First, of course, is the safety of your workers. Speed is critical, but safety should never be sacrificed to speed. Although you want to get the work done quickly, make sure everyone follows proper safety procedures, especially when working around forklifts and other heavy machinery.
- Make sure trucks are correctly docked in the cargo bay.
- Check to make sure safety brakes are engaged.
- Note the weight of the trailer and cargo. Check to make sure it can also take the weight of the forklift as pallets are moved off of the truck.
Next is the safety of the cargo. Perishable goods should be kept at the appropriate temperature, so double-check transit thermometers, and ensure that products are moved quickly from the truck to the proper temperature-regulated environment.
Seals can be compromised during transit. Receiving personnel should check all seals, locks, and other safety features on drums, barrels, and containers, especially when moving chemicals, liquids, and anything flammable or dangerous.
Step 4: Review the Cargo Verification Process
The cargo verification process is an important step when considering how to improve receiving in the warehouse. This step matches the bill of lading to the order and verifies the correct quantity and type of products were included in the shipment.
If you have a process in place to check shipments, review how well it is working. Does it need to be updated or improved? Items to check during receiving include:
- The description of the goods: did the supplier ship the correct items?
- Quantity received: does it match the order?
- Damages: was anything damaged in shipping?
Record any discrepancies between the order, bill of lading, and receipt. Report them immediately to the supplier so replacement or credits can be issued, or damaged items returned promptly.
Counting and verifying damaged cargo can be time-consuming, but the use of barcode scanners and warehouse management software can make this process efficient. For large orders, a spot check of pallets and containers may be all that’s needed to verify items were received in good order.
Tracking suppliers using your ERP software or WMS can help you track those companies with a high proportion of damaged goods. Those suppliers can either be removed from your approved vendor list, or you can contact them to try to negotiate better terms or lower shipping rates. With the data from your system, you’ll be in a better position to spot any suppliers with chronic shipping issues such as damages, delays, or mistakes.
Step 5: Stock the Warehouse
The last step after verifying the contents of the shipment is to move it promptly to the right area of the warehouse. You may need to update or replace barcodes on pallets or containers, scan them into the WMS or ERP system, and update bin and shelf numbers to reflect the new counts.
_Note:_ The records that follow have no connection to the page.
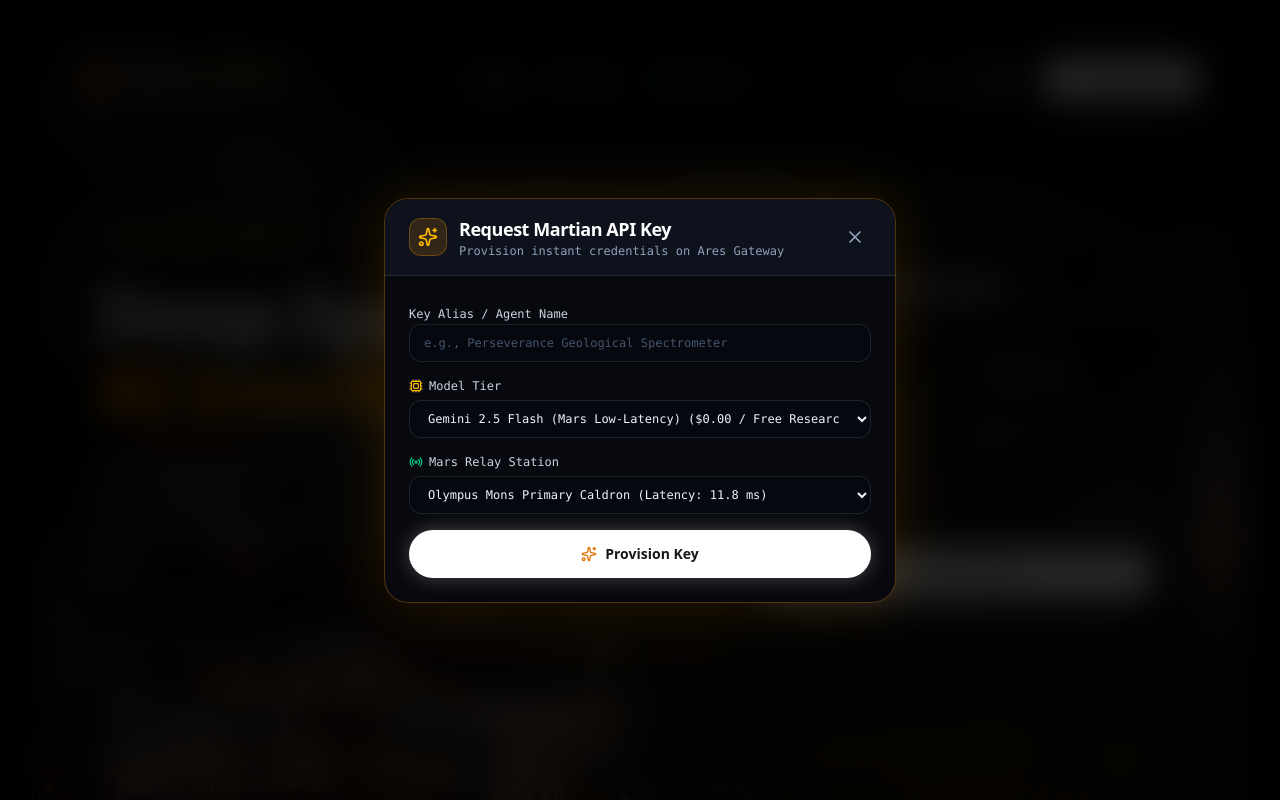
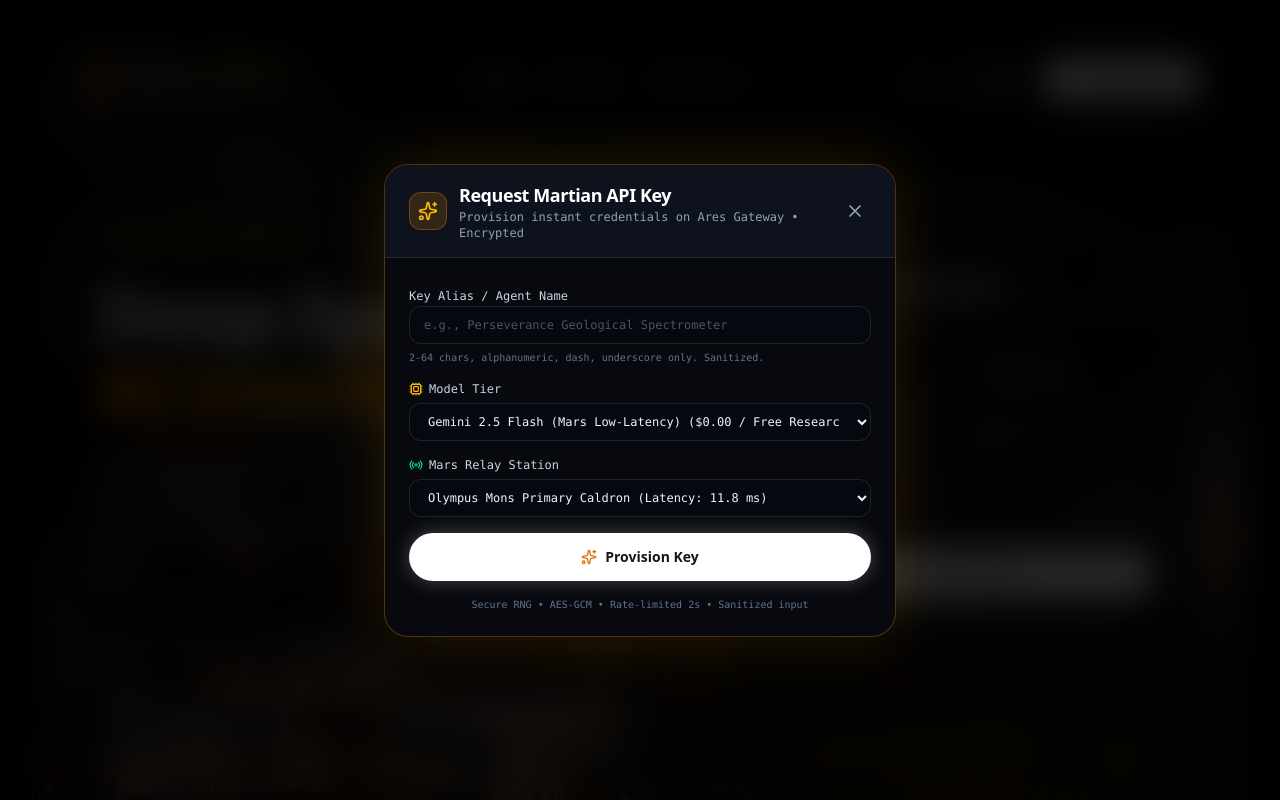
Before and after one commit to td1tdcosayt1234-creator/Mars-ai-gateway, a React (Vite) app: page / in a window 1280 px wide. Both pictures are taken after a click on the button "Request Key". Shown: the top 800 px of the page. Built offline with nearby package versions, Linux system fonts and the light colour scheme.

Commit message:
security: harden KeyCreationModal with strict name validation & rate limit

```diff
--- a/src/components/KeyCreationModal.tsx
+++ b/src/components/KeyCreationModal.tsx
@@ -1,8 +1,9 @@
 import React, { useState } from 'react';
-import { X, Sparkles, Cpu, Radio, Shield, Copy, Check, Terminal } from 'lucide-react';
+import { X, Sparkles, Cpu, Radio, Shield, Copy, Check, Terminal, ShieldAlert } from 'lucide-react';
 import { ModelTier, RelayZone, ApiKeyRecord } from '../types';
 import { MODEL_TIER_CONFIG, RELAY_ZONES } from '../data/mockData';
 import { playTerminalBlip, playKeySuccess } from '../utils/sound';
+import { sanitizeInput, isValidTier, isValidRelay } from '../utils/security';
 
 interface KeyCreationModalProps {
   isOpen: boolean;
@@ -23,178 +24,93 @@
   const [newKey, setNewKey] = useState<ApiKeyRecord | null>(null);
   const [copied, setCopied] = useState(false);
   const [isSubmitting, setIsSubmitting] = useState(false);
+  const [error, setError] = useState<string|null>(null);
 
   if (!isOpen) return null;
 
   const handleSubmit = (e: React.FormEvent) => {
     e.preventDefault();
+    setError(null);
+    const cleanName = sanitizeInput(name, 64);
+    if (cleanName.length < 2) { setError('Name must be 2-64 chars, alphanumeric only'); return; }
+    if (!/^[a-zA-Z0-9\s\-_\.\(\)]+$/.test(cleanName)) { setError('Name contains invalid characters'); return; }
+    if (!isValidTier(selectedTier) || !isValidRelay(selectedRelay)) { setError('Invalid tier/relay'); return; }
     setIsSubmitting(true);
     playTerminalBlip(750);
-
     setTimeout(() => {
-      const generated = onGenerateKey(
-        selectedTier,
-        selectedRelay,
-        name.trim() || `Unit-${selectedTier.split('-')[0].toUpperCase()}`
-      );
-      setNewKey(generated);
-      setIsSubmitting(false);
-      playKeySuccess();
+      try {
+        const generated = onGenerateKey(selectedTier, selectedRelay, cleanName || `Unit-${selectedTier.split('-')[0].toUpperCase()}`);
+        setNewKey(generated);
+        playKeySuccess();
+      } catch (err:any) {
+        setError(err?.message || 'Rate limited — wait 2s between keys');
+        playTerminalBlip(250);
+      } finally { setIsSubmitting(false); }
     }, 400);
   };
 
-  const handleCopy = () => {
+  const handleCopy = async () => {
     if (!newKey) return;
-    navigator.clipboard.writeText(newKey.key);
-    setCopied(true);
-    playTerminalBlip(1100);
-    setTimeout(() => setCopied(false), 2000);
+    try { await navigator.clipboard.writeText(newKey.key); setCopied(true); playTerminalBlip(1100); setTimeout(()=>setCopied(false),2000); }
+    catch { setError('Clipboard blocked — copy manually'); }
   };
-
-  const resetModal = () => {
-    setNewKey(null);
-    setName('');
-    onClose();
-  };
+  const resetModal = () => { setNewKey(null); setName(''); setError(null); onClose(); };
 
   return (
     <div className="fixed inset-0 z-50 flex items-center justify-center p-3 sm:p-6 bg-black/85 backdrop-blur-lg animate-in fade-in duration-200">
       <div className="relative flex flex-col w-full max-w-lg bg-[#07090f] border border-amber-500/30 rounded-3xl shadow-[0_0_60px_rgba(245,158,11,0.15)] overflow-hidden">
-        {/* Header */}
         <div className="flex items-center justify-between px-6 py-4 bg-[#0d121c] border-b border-white/10">
           <div className="flex items-center gap-3">
-            <div className="p-2 rounded-xl bg-amber-500/15 border border-amber-500/30 text-amber-400">
-              <Sparkles className="w-5 h-5" />
-            </div>
-            <div>
-              <h2 className="text-lg font-bold text-white tracking-tight">
-                Request Martian API Key
-              </h2>
-              <p className="text-xs text-slate-400 font-mono">
-                Provision instant credentials on Ares Gateway
-              </p>
-            </div>
+            <div className="p-2 rounded-xl bg-amber-500/15 border border-amber-500/30 text-amber-400"><Sparkles className="w-5 h-5" /></div>
+            <div><h2 className="text-lg font-bold text-white tracking-tight">Request Martian API Key</h2><p className="text-xs text-slate-400 font-mono">Provision instant credentials on Ares Gateway • Encrypted</p></div>
           </div>
-
-          <button
-            onClick={resetModal}
-            className="p-1.5 rounded-xl hover:bg-white/10 text-slate-400 hover:text-white transition-colors"
-          >
-            <X className="w-5 h-5" />
-          </button>
+          <button onClick={resetModal} className="p-1.5 rounded-xl hover:bg-white/10 text-slate-400 hover:text-white transition-colors"><X className="w-5 h-5" /></button>
         </div>
-
-        {/* Content */}
         <div className="p-6 space-y-4">
           {newKey ? (
             <div className="space-y-4 animate-in fade-in duration-200">
               <div className="p-4 rounded-2xl bg-emerald-950/20 border border-emerald-500/30 space-y-2">
-                <div className="flex items-center gap-2 text-emerald-400 font-bold text-sm">
-                  <Shield className="w-4 h-4" />
-                  <span>Key Provisioned Successfully!</span>
-                </div>
-                <p className="text-xs text-slate-300">
-                  Save your secret key now. It is configured for {newKey.rpmLimit} requests/min on the {newKey.relayZone} relay.
-                </p>
+                <div className="flex items-center gap-2 text-emerald-400 font-bold text-sm"><Shield className="w-4 h-4" /><span>Key Provisioned Successfully! (AES-GCM)</span></div>
+                <p className="text-xs text-slate-300">Save your secret key now. It is configured for {newKey.rpmLimit} requests/min on the {newKey.relayZone} relay. Stored encrypted at rest.</p>
               </div>
-
               <div className="space-y-1.5">
                 <label className="text-xs font-mono text-slate-400">Secret Key:</label>
                 <div className="flex items-center justify-between bg-black/60 rounded-xl px-3.5 py-2.5 border border-white/10 gap-2">
-                  <code className="text-xs font-mono text-emerald-300 truncate select-all">
-                    {newKey.key}
-                  </code>
-                  <button
-                    onClick={handleCopy}
-                    className="p-2 rounded-lg bg-white/10 hover:bg-white/20 text-slate-200 transition-colors shrink-0"
-                    title="Copy Key"
-                  >
-                    {copied ? <Check className="w-4 h-4 text-emerald-400" /> : <Copy className="w-4 h-4" />}
-                  </button>
+                  <code className="text-xs font-mono text-emerald-300 truncate select-all">{newKey.key}</code>
+                  <button onClick={handleCopy} className="p-2 rounded-lg bg-white/10 hover:bg-white/20 text-slate-200 transition-colors shrink-0" title="Copy Key">{copied ? <Check className="w-4 h-4 text-emerald-400" /> : <Copy className="w-4 h-4" />}</button>
                 </div>
               </div>
-
+              {error && <div className="p-2.5 rounded-xl bg-red-950/30 border border-red-500/30 text-xs font-mono text-red-300 flex items-center gap-2"><ShieldAlert className="w-4 h-4"/>{error}</div>}
               <div className="flex items-center gap-3 pt-2">
-                <button
-                  onClick={resetModal}
-                  className="flex-1 py-3 rounded-full bg-white hover:bg-slate-200 text-neutral-900 font-bold text-xs transition-colors cursor-pointer"
-                >
-                  Done
-                </button>
-                <button
-                  onClick={() => {
-                    resetModal();
-                    onOpenTerminal();
-                  }}
-                  className="py-3 px-4 rounded-full bg-emerald-500/15 hover:bg-emerald-500/25 border border-emerald-500/30 text-emerald-300 font-mono text-xs transition-colors flex items-center gap-1.5"
-                >
-                  <Terminal className="w-3.5 h-3.5" />
-                  <span>View in CLI</span>
-                </button>
+                <button onClick={resetModal} className="flex-1 py-3 rounded-full bg-white hover:bg-slate-200 text-neutral-900 font-bold text-xs transition-colors cursor-pointer">Done</button>
+                <button onClick={() => { resetModal(); onOpenTerminal(); }} className="py-3 px-4 rounded-full bg-emerald-500/15 hover:bg-emerald-500/25 border border-emerald-500/30 text-emerald-300 font-mono text-xs transition-colors flex items-center gap-1.5"><Terminal className="w-3.5 h-3.5" /><span>View in CLI</span></button>
               </div>
             </div>
           ) : (
             <form onSubmit={handleSubmit} className="space-y-4">
               <div className="space-y-1.5">
                 <label className="text-xs font-mono text-slate-300">Key Alias / Agent Name</label>
-                <input
-                  type="text"
-                  required
-                  value={name}
-                  onChange={(e) => setName(e.target.value)}
-                  placeholder="e.g., Perseverance Geological Spectrometer"
-                  className="w-full bg-[#05080f] border border-white/10 rounded-xl px-3.5 py-2.5 text-xs text-slate-100 placeholder:text-slate-600 focus:outline-none focus:border-amber-500/40 font-mono"
-                />
+                <input type="text" required value={name} onChange={(e)=>{ setName(e.target.value.slice(0,64)); setError(null); }} placeholder="e.g., Perseverance Geological Spectrometer" maxLength={64} pattern="[a-zA-Z0-9\s\-_\.\(\)]+" className="w-full bg-[#05080f] border border-white/10 rounded-xl px-3.5 py-2.5 text-xs text-slate-100 placeholder:text-slate-600 focus:outline-none focus:border-amber-500/40 font-mono" />
+                <p className="text-[10px] font-mono text-slate-500">2-64 chars, alphanumeric, dash, underscore only. Sanitized.</p>
               </div>
-
               <div className="space-y-1.5">
-                <label className="text-xs font-mono text-slate-300 flex items-center gap-1.5">
-                  <Cpu className="w-3.5 h-3.5 text-amber-400" />
-                  <span>Model Tier</span>
-                </label>
-                <select
-                  value={selectedTier}
-                  onChange={(e) => setSelectedTier(e.target.value as ModelTier)}
-                  className="w-full bg-[#05080f] border border-white/10 rounded-xl px-3.5 py-2.5 text-xs text-slate-100 focus:outline-none focus:border-amber-500/40 font-mono"
-                >
-                  {Object.entries(MODEL_TIER_CONFIG).map(([key, config]) => (
-                    <option key={key} value={key} className="bg-neutral-900 text-white">
-                      {config.label} ({config.pricing})
-                    </option>
-                  ))}
+                <label className="text-xs font-mono text-slate-300 flex items-center gap-1.5"><Cpu className="w-3.5 h-3.5 text-amber-400" /><span>Model Tier</span></label>
+                <select value={selectedTier} onChange={(e)=> setSelectedTier(e.target.value as ModelTier)} className="w-full bg-[#05080f] border border-white/10 rounded-xl px-3.5 py-2.5 text-xs text-slate-100 focus:outline-none focus:border-amber-500/40 font-mono">
+                  {Object.entries(MODEL_TIER_CONFIG).map(([key, config]) => <option key={key} value={key} className="bg-neutral-900 text-white">{config.label} ({config.pricing})</option>)}
                 </select>
               </div>
-
               <div className="space-y-1.5">
-                <label className="text-xs font-mono text-slate-300 flex items-center gap-1.5">
-                  <Radio className="w-3.5 h-3.5 text-emerald-400" />
-                  <span>Mars Relay Station</span>
-                </label>
-                <select
-                  value={selectedRelay}
-                  onChange={(e) => setSelectedRelay(e.target.value as RelayZone)}
-                  className="w-full bg-[#05080f] border border-white/10 rounded-xl px-3.5 py-2.5 text-xs text-slate-100 focus:outline-none focus:border-amber-500/40 font-mono"
-                >
-                  {Object.entries(RELAY_ZONES).map(([key, config]) => (
-                    <option key={key} value={key} className="bg-neutral-900 text-white">
-                      {config.name} (Latency: {config.latency})
-                    </option>
-                  ))}
+                <label className="text-xs font-mono text-slate-300 flex items-center gap-1.5"><Radio className="w-3.5 h-3.5 text-emerald-400" /><span>Mars Relay Station</span></label>
+                <select value={selectedRelay} onChange={(e)=> setSelectedRelay(e.target.value as RelayZone)} className="w-full bg-[#05080f] border border-white/10 rounded-xl px-3.5 py-2.5 text-xs text-slate-100 focus:outline-none focus:border-amber-500/40 font-mono">
+                  {Object.entries(RELAY_ZONES).map(([key, config]) => <option key={key} value={key} className="bg-neutral-900 text-white">{config.name} (Latency: {config.latency})</option>)}
                 </select>
               </div>
-
-              <button
-                type="submit"
-                disabled={isSubmitting}
-                className="w-full mt-3 py-3.5 rounded-full bg-white hover:bg-slate-200 text-neutral-900 font-bold text-sm transition-all shadow-[0_0_20px_rgba(255,255,255,0.25)] flex items-center justify-center gap-2 cursor-pointer"
-              >
-                {isSubmitting ? (
-                  <div className="w-4 h-4 border-2 border-neutral-900 border-t-transparent rounded-full animate-spin" />
-                ) : (
-                  <Sparkles className="w-4 h-4 text-amber-600" />
-                )}
+              {error && <div className="p-2.5 rounded-xl bg-red-950/30 border border-red-500/30 text-xs font-mono text-red-300 flex items-center gap-2"><ShieldAlert className="w-4 h-4"/>{error}</div>}
+              <button type="submit" disabled={isSubmitting} className="w-full mt-3 py-3.5 rounded-full bg-white hover:bg-slate-200 text-neutral-900 font-bold text-sm transition-all shadow-[0_0_20px_rgba(255,255,255,0.25)] flex items-center justify-center gap-2 cursor-pointer">
+                {isSubmitting ? <div className="w-4 h-4 border-2 border-neutral-900 border-t-transparent rounded-full animate-spin" /> : <Sparkles className="w-4 h-4 text-amber-600" />}
                 <span>{isSubmitting ? 'Minting ED25519 Key...' : 'Provision Key'}</span>
               </button>
+              <p className="text-center text-[10px] font-mono text-slate-500">Secure RNG • AES-GCM • Rate-limited 2s • Sanitized input</p>
             </form>
           )}
         </div>
```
It’s a good idea to check barcodes and labels throughout the warehouse, especially when moving cargo from receiving into long-term storage. Stickers can peel, fade, and fall apart over time. Warehouses can be dusty places with fluctuations in temperature and humidity, which wreak havoc on cardboard packaging, paper labels, and similar materials. Replace any tags that have faded over time or become illegible.
The Right Software Helps Improve Receiving in the Warehouse
The right software, along with proper management and a logical process, is the way to improve receiving in the warehouse. ERP software such as Acumatica, or Sage 300cloud, combined with inventory management software, provides managers and receiving clerks with the data needed to make sound decisions regarding scheduling personnel, managing space, and equipment. Data-driven decision making improves the bottom line by eliminating guesswork.
For more information on Acumatica, Sage ERP, and other products to improve warehouse efficiency, talk to the experts at Mindover Software. Mindover Software provides ERP software consulting, training, and implementation. For more information, please, contact us or call 512-990-3994.